[Collected data]
------------
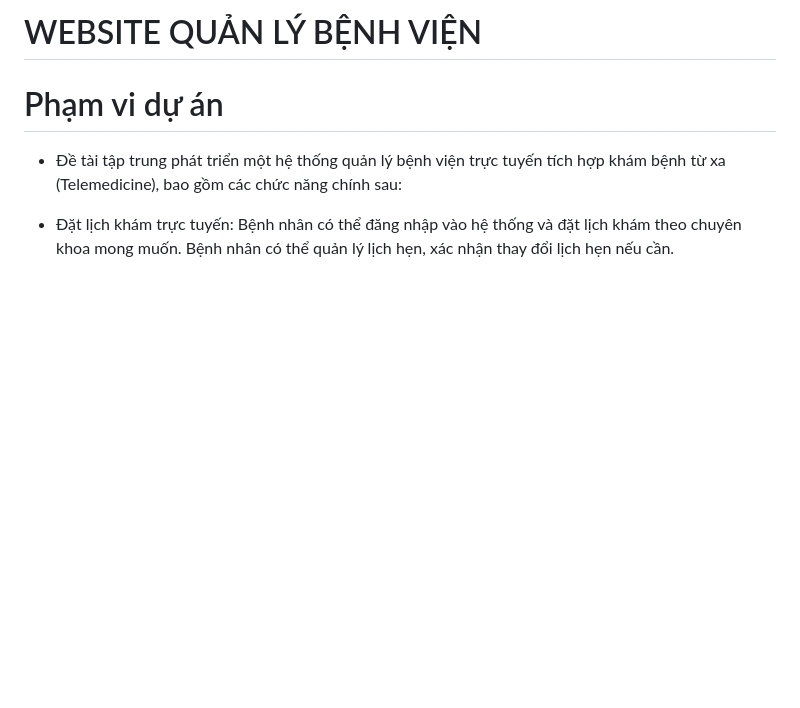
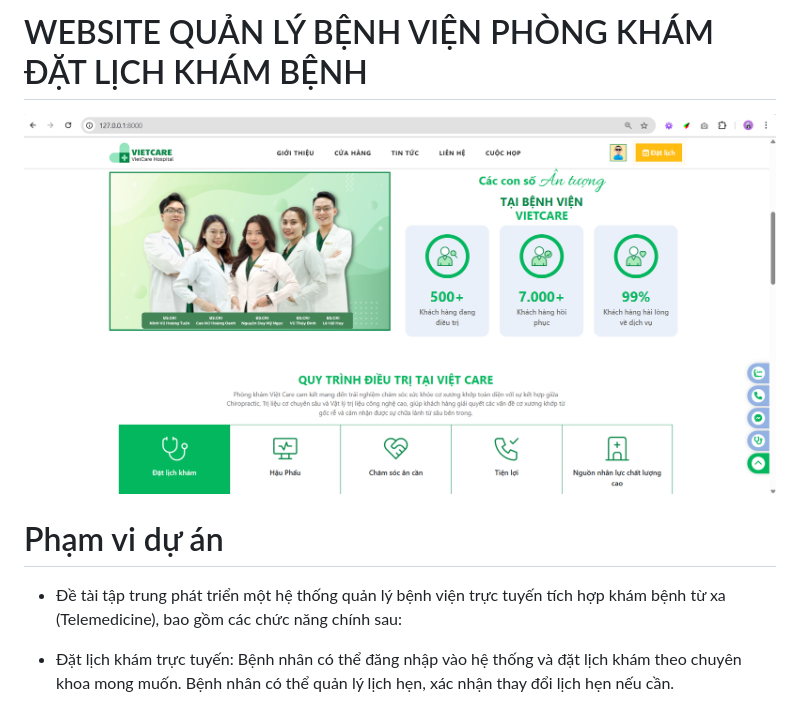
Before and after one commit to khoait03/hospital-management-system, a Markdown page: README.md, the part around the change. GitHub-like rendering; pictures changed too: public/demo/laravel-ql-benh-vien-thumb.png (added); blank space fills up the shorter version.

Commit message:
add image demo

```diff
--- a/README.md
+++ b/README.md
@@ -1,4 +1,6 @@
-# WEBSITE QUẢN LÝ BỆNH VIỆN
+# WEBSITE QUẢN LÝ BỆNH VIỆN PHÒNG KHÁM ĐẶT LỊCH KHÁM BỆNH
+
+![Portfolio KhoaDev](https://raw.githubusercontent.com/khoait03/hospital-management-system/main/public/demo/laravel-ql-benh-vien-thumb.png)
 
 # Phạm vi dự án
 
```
------------
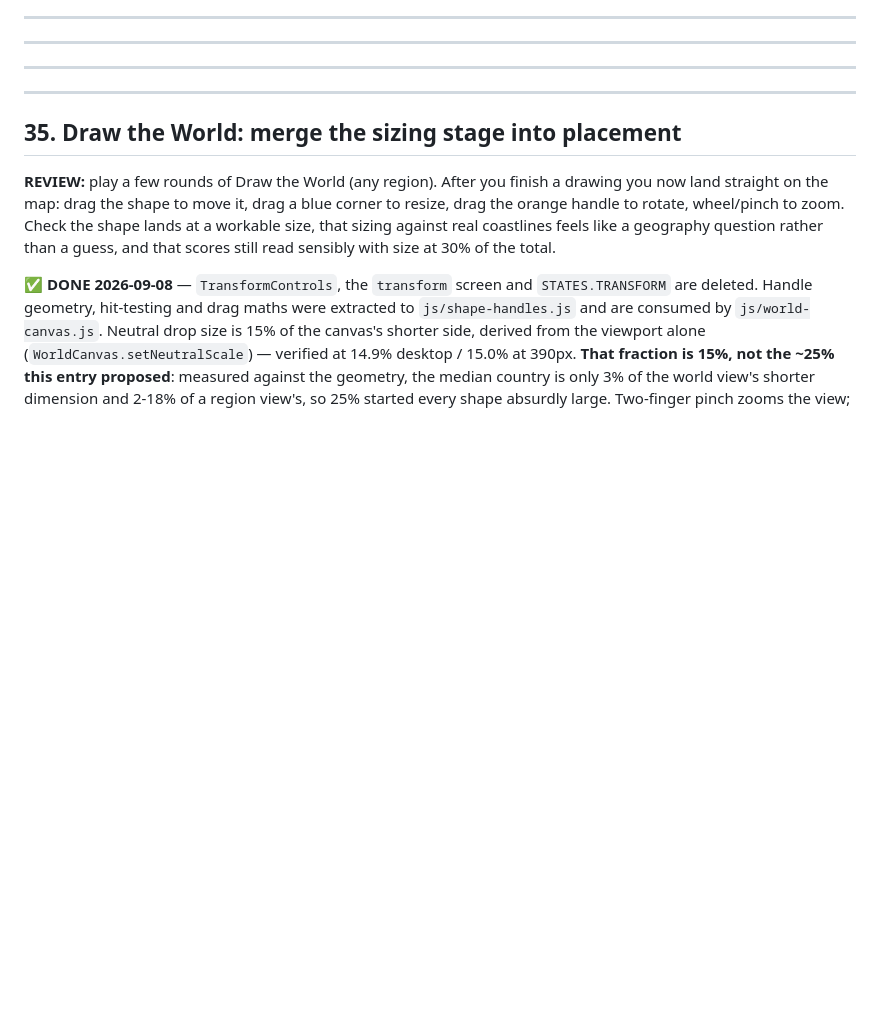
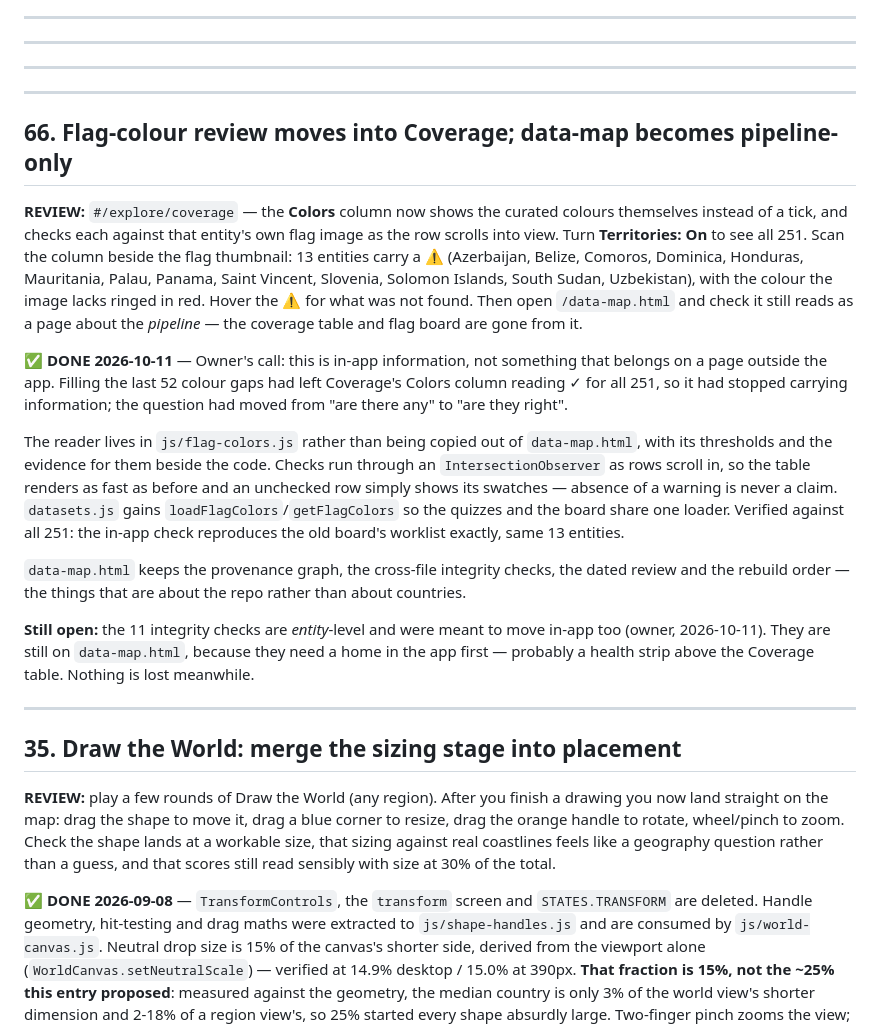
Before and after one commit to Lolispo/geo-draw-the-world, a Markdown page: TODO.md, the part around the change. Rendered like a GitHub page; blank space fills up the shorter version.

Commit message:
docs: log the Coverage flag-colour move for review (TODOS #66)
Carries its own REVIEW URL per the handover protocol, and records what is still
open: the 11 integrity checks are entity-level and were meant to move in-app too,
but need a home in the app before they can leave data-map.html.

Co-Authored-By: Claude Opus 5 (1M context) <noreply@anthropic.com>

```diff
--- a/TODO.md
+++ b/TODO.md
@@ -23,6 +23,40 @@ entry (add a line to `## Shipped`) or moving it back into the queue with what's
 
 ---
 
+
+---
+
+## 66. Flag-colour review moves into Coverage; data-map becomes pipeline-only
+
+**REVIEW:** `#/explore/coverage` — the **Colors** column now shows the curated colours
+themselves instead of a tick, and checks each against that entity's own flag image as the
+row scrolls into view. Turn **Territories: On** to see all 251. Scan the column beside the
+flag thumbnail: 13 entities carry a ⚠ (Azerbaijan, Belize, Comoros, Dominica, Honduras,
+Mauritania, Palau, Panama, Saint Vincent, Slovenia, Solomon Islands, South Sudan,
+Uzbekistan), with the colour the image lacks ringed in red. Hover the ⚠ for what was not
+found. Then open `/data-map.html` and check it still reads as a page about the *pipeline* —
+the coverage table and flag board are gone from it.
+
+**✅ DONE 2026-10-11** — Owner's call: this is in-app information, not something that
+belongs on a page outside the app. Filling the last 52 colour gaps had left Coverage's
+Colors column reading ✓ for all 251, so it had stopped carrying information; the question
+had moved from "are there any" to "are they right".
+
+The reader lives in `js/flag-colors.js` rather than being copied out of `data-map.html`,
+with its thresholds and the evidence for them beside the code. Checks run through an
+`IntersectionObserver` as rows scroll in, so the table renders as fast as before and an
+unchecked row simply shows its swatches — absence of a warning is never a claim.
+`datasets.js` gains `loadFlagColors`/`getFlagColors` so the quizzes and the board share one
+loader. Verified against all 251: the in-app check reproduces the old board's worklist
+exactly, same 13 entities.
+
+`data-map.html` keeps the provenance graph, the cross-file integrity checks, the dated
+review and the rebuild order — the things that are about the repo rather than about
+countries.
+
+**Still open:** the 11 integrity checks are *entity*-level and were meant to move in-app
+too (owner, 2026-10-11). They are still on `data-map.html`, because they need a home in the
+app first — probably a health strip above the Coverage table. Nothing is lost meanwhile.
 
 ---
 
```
------------
PROBLEM TO WORK ON. Your answer should consist of each line above in which "image" appears.

RESULT OF THE TASK.
add image demo
+themselves instead of a tick, and checks each against that entity's own flag image as the
+Uzbekistan), with the colour the image lacks ringed in red. Hover the ⚠ for what was not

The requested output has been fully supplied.